When frigid temperatures like Tuesday’s hit, humans are encouraged to spend most of their time inside and stay warm. But -38 C with the wind chill can also be down right dangerous for pets.
Dogs that do not have a heavy coat or aren’t acclimatized to the cold shouldn’t be outdoors for more than five to 10 minutes at a time, said Dr. Douglas Hall, a veterinarian at the Dundas Animal Hospital.
And if a dog is left outside with the owner nowhere to be found, “you should put a call into the SPCA,” Hall said. “From a good Samaritan stand point, you could bring blankets to warm the dog up or bring warm water to keep the dog hydrated.”
And in fact, cold spells are a busy time for the SPCA. Sarah Mombourquepte, an SPCA animal protection offices, said her department receives a “large influx of calls” from concerned people about animals being kept outside when the cold weather hits.
Jill Foote-Forsythe, is one of those callers and also one of those good Samaritans. She has been risking the anger of her neighbour, entering onto the property next door to tend to a cold dog left outdoors.
She has been taking care of Tiger, a Portuguese Fila left outside overnight Monday when the temperatures felt like 30 below.
Foote-Forsythe said Tiger is the guard dog for a construction company that abuts her property in Hannon.
“He lives strictly outside, 24/7,” she said. “He has a plywood house and he’s absolutely frozen.”
Upon looking at pictures of the breed, Dr. Hall said despite the dog’s large size, it has a short coat.
“I don’t think this breed should be left out,” he said.
Foote-Forsythe said she’s called the local SPCA, Hamilton Police and the city’s animal control several times leading up to Tuesday’s cold snap, but hasn’t got much of a response yet.
The Hamilton-Burlington SPCA confirmed there is an investigator working on this case, however that investigator was not in the office at the time of CBC’s call.
On Monday night, Foote-Forsythe visited Tiger and found him shivering, with snow inside his roughly 3 by 2.5 foot dog house, and no food or water, she said.
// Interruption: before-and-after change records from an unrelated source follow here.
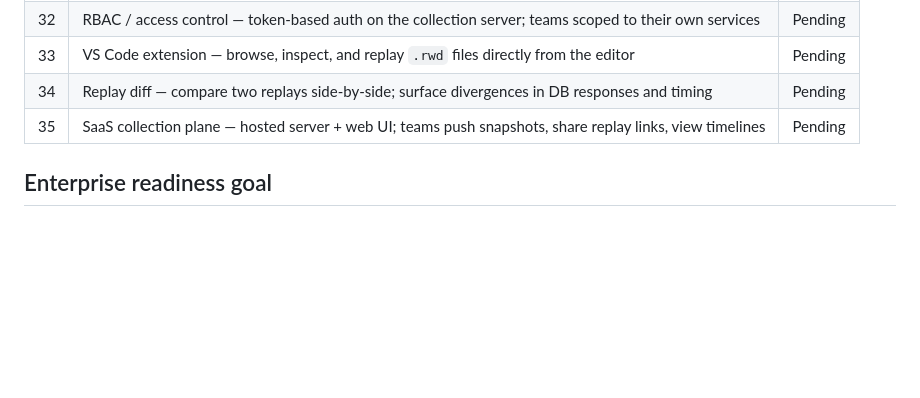
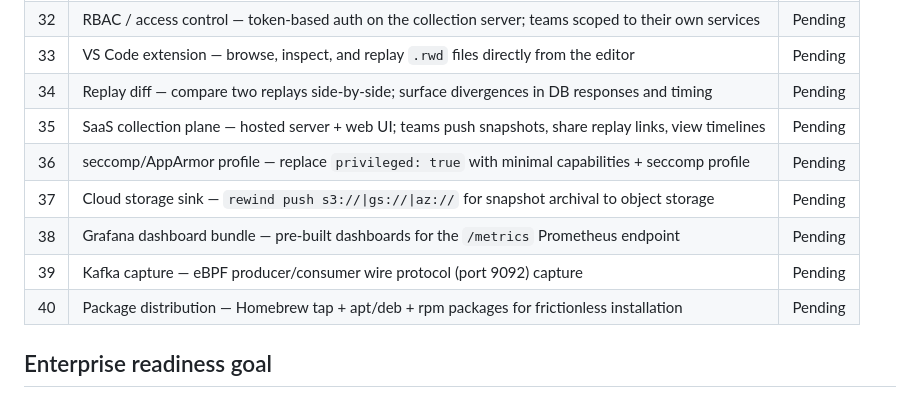
Before and after one commit to anduaura/rewind, a Markdown page: CLAUDE.md, the part around the change. GitHub-like rendering; blank space fills up the shorter version.

Commit message:
Add milestones 36-40 to enterprise roadmap

```diff
--- a/CLAUDE.md
+++ b/CLAUDE.md
@@ -112,6 +112,11 @@ Three crates in the repo:
 | 33 | VS Code extension — browse, inspect, and replay `.rwd` files directly from the editor | Pending |
 | 34 | Replay diff — compare two replays side-by-side; surface divergences in DB responses and timing | Pending |
 | 35 | SaaS collection plane — hosted server + web UI; teams push snapshots, share replay links, view timelines | Pending |
+| 36 | seccomp/AppArmor profile — replace `privileged: true` with minimal capabilities + seccomp profile | Pending |
+| 37 | Cloud storage sink — `rewind push s3://\|gs://\|az://` for snapshot archival to object storage | Pending |
+| 38 | Grafana dashboard bundle — pre-built dashboards for the `/metrics` Prometheus endpoint | Pending |
+| 39 | Kafka capture — eBPF producer/consumer wire protocol (port 9092) capture | Pending |
+| 40 | Package distribution — Homebrew tap + apt/deb + rpm packages for frictionless installation | Pending |
 
 ## Enterprise readiness goal
 
```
She left him blankets to keep warm overnight.
She returned around 8:30 a.m. Tuesday, and found him “shivering uncontrollably.” His water was frozen solid.
“He didn’t even want to come out,” she said. “He came to me and stuck to me like glue. So I bundled him up [in a warm blanket].”
Foote-Forsythe said Tiger has lived on the property for about two years, since he was about 8 weeks old.
“I’ll go [visit him] and he’ll be skin and bones... in a bad condition,” she said, adding he spends his days chained up.
Her attempts to speak to Tiger’s owner have been futile, she said. She either gets no response or something along the lines of “stay off my property.”
“I know I’m not supposed to trespass but I can’t leave him...not with my conscience,” she said.
According to the SPCA, provincial law states that dogs are allowed to live outdoors 24 hours a day, seven days a week.
“They need to have shelter that is appropriate and adequate for the breed type,” Mombourquepte said. “Body mass, coats are all different... it’s all dependent on the individual breed.”
For all breeds, the shelter must be dry and the right size for the dog to conserve body heat, she said. A big shed, for example, is not adequate because it would likely be far too large for any body heat to bounce back to the dog.
“A good dog house is big enough for the dog to stretch and lie down comfortably,” Mombourquepte said, “and has [insulation].”
Again, an appropriate size is dependent on the breed, she said. The dog also should have “adequate and appropriate food and water.”
“That means the dog is getting fed to maintain an adequate body weight for that dog and water to keep up proper hydration,” she said.
In severe cold or very warm temperatures, the dog might need more water than normal to keep hydrated, she said.
CBC Hamilton was not able to contact the owner of the company through his office and cell phone.